  2. ^
  3. ^
  4. ^ Global Security. Military. Cabinda
  5. ^ Resolution adopted by Council of Ministers - Official Gazette No. 3/87 of May 1987
  6. ^ Angola Harmonização das línguas bantu dificultada pela fonética e grafia
  7. ^ Rádio N’Gola Yetu
  8. ^ Angola: Language Situation (2005). Keith Brown, ed. Encyclopedia of Language and Linguistics (2 ed.). Elsevier. ISBN 0-08-044299-4. 

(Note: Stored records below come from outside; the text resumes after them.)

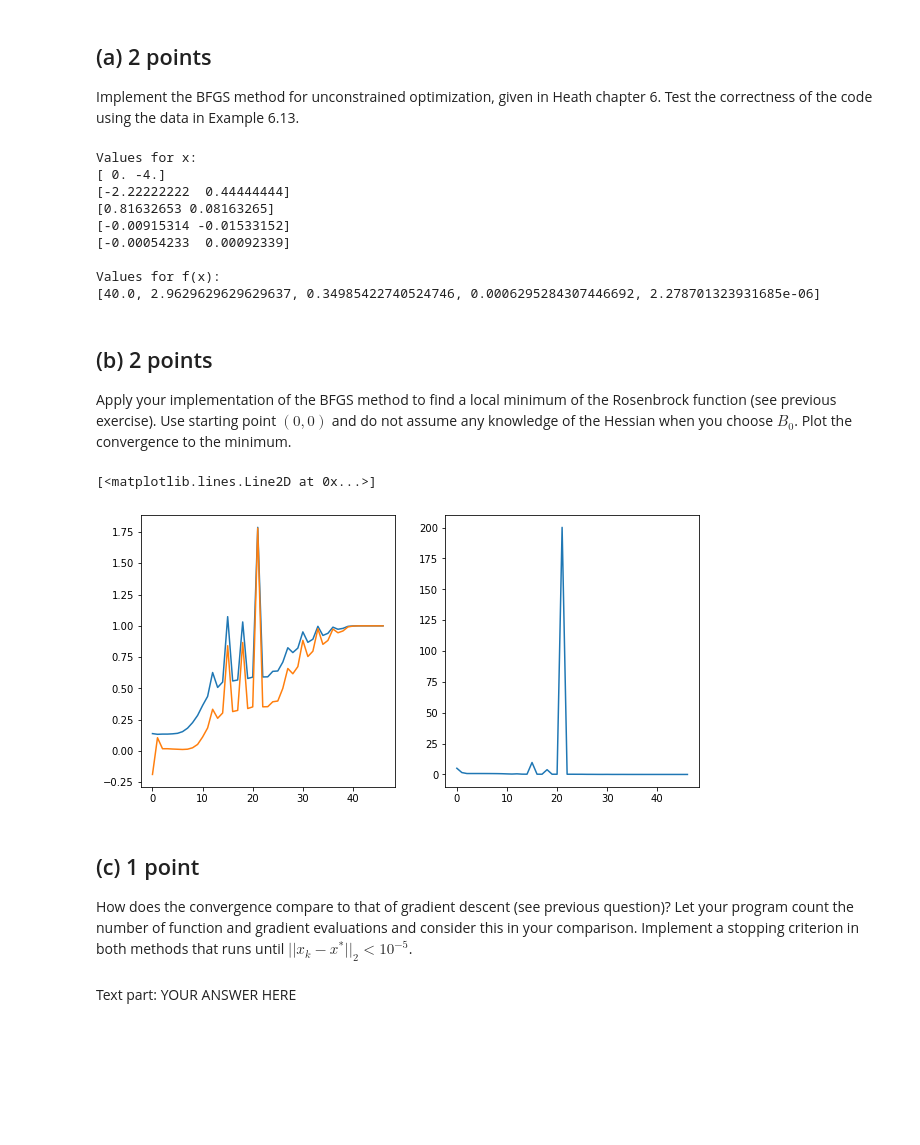
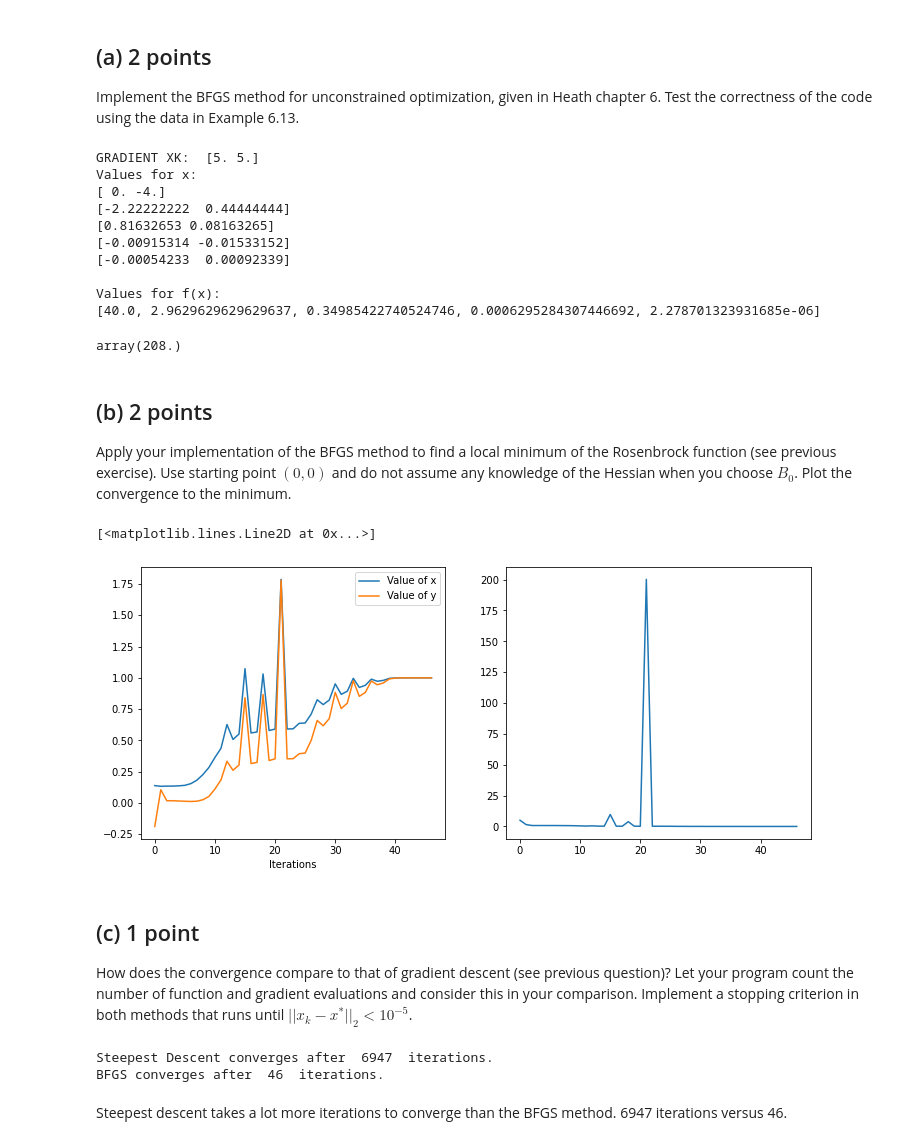
Before and after one commit to DaVinkie/NumAlg1, a Jupyter notebook: Week 5/homework5.ipynb, the cells around one changed output. Cells and saved outputs as stored; diff of their text form; code cells hidden in the pictures; blank space fills up the shorter version.

```diff
--- a/Week 5/homework5.ipynb
+++ b/Week 5/homework5.ipynb
@@ -280,6 +301,7 @@ def BFGS(f_function, f_gradient, xk, Bk, gradient):
 
 xk, Bk = np.array([5.0, 1.0]), np.eye(2)
 gradient = f_gradient(xk)
+print('GRADIENT XK: ', gradient)
 x_values = []
 
 print("Values for x:")
@@ -292,6 +314,7 @@ for k in range(5):
 print("\nValues for f(x):")
 print(x_values)
 # %% [output]
+GRADIENT XK:  [5. 5.]
 Values for x:
 [ 0. -4.]
 [-2.22222222  0.44444444]
@@ -301,6 +324,10 @@ Values for x:
 
 Values for f(x):
 [40.0, 2.9629629629629637, 0.34985422740524746, 0.0006295284307446692, 2.278701323931685e-06]
+# %%
+rosenbrock(np.array([1.8, 1.8]))
+# %% [output]
+array(208.)
 # %% [markdown]
 ## (b) 2 points
 
@@ -309,27 +336,29 @@ Plot the convergence to the minimum.
 # %%
 xk = np.array([0.0, 0.0])
 Bk = np.eye(2)
 
 gradient = gradf(xk)
 
 x_values = []
 x1 = []
 x2 =[]
 
 for k in range(50):
     xk, Bk, gradient = BFGS(rosenbrock, gradf, xk, Bk, gradient)
     x_values.append(rosenbrock(xk))
     x1.append(xk[0])
     x2.append(xk[1])
 
 
-fig, (ax0, ax1) = plt.subplots(1,2, figsize=(10,5))
-ax0.plot(x1[3:])
-ax0.plot(x2[3:])
+fig, (ax0, ax1) = plt.subplots(1,2, figsize=(12,5))
+ax0.plot(x1[3:], label="Value of x")
+ax0.plot(x2[3:], label="Value of y")
+ax0.legend()
+ax0.set(xlabel="Iterations")
 ax1.plot(x_values[3:])
 # %% [output]
 [<matplotlib.lines.Line2D at 0x...>]
-[figure, old version]
+[figure, new version]
 # %% [markdown]
 ## (c) 1 point
 How does the convergence compare to that of gradient descent (see
@@ -341,3 +367,60 @@ raise NotImplementedError()
-# %% [markdown]
-Text part:
-YOUR ANSWER HERE
+# %%
+x_min = np.array([1.0, 1.0]) # Predefined local minimum of Rosenbrock function
+x_0 = np.array([0.0, 0.0])
+B_0 = np.eye(2)
+
+def steepest_descent_inner(rosenbrock, gradf, x, x_vals):
+    x_total_f = []
+
+    gradient = gradf(x)
+    sk = -gradient
+    alpha = scipy.optimize.line_search(rosenbrock, gradf, x, sk, gfk=gradient)[0]
+
+    try:
+        sk = alpha * sk
+    except TypeError:
+        return x_total_f
+
+    x += sk
+    x_total_f.append(rosenbrock(x))
+    x_vals.append(np.array([x[0], x[1]]))
+
+    return x, x_total_f, x_vals
+
+def method_comparison(rosenbrock, gradf, x_0, B_0, x_min):
+    iteration_count = 0
+
+    steep_list = []
+    x_steep = np.array([0.0, 0.0])
+    steep_vals = [x_steep]
+
+    bfgs_list = []
+    x_bfgs = np.array([0.0, 0.0])
+    B_bfgs= B_0
+    gradient_bfgs = gradf(x_bfgs)
+
+    while (np.linalg.norm((x_steep - x_min)) >= 10**(-5)) or (np.linalg.norm((x_bfgs - x_min)) >= 10**(-5)):
+        if np.linalg.norm((x_steep - x_min)) < 10**(-5):
+            steep_list.append([iteration_count, x_steep])
+        if np.linalg.norm((x_bfgs - x_min)) < 10**(-5):
+            bfgs_list.append([iteration_count, x_bfgs])
+
+        x_steep, total_steep, steep_vals = steepest_descent_inner(rosenbrock, gradf, x_steep, steep_vals)
+
+        x_bfgs, B_bfgs, gradient_bfgs = BFGS(rosenbrock, gradf, x_bfgs, B_bfgs, gradient_bfgs)
+
+        iteration_count += 1
+
+    steep_list.append([iteration_count, x_steep])
+    bfgs_list.append([iteration_count, x_bfgs])
+    return steep_list, bfgs_list
+
+steep_list, bfgs_list = method_comparison(rosenbrock, gradf, x_0, B_0, x_min)
+
+print('Steepest Descent converges after ', steep_list[0][0], ' iterations.')
+print('BFGS converges after ', bfgs_list[0][0], ' iterations.')
+# %% [output]
+Steepest Descent converges after  6947  iterations.
+BFGS converges after  46  iterations.
+# %% [markdown]
+Steepest descent takes a lot more iterations to converge than the BFGS method. 6947 iterations versus 46.
```
Also changed, not shown: parts of 3 cells of this notebook.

  9. ^ Picture shows a railway sign in Portuguese and Chinese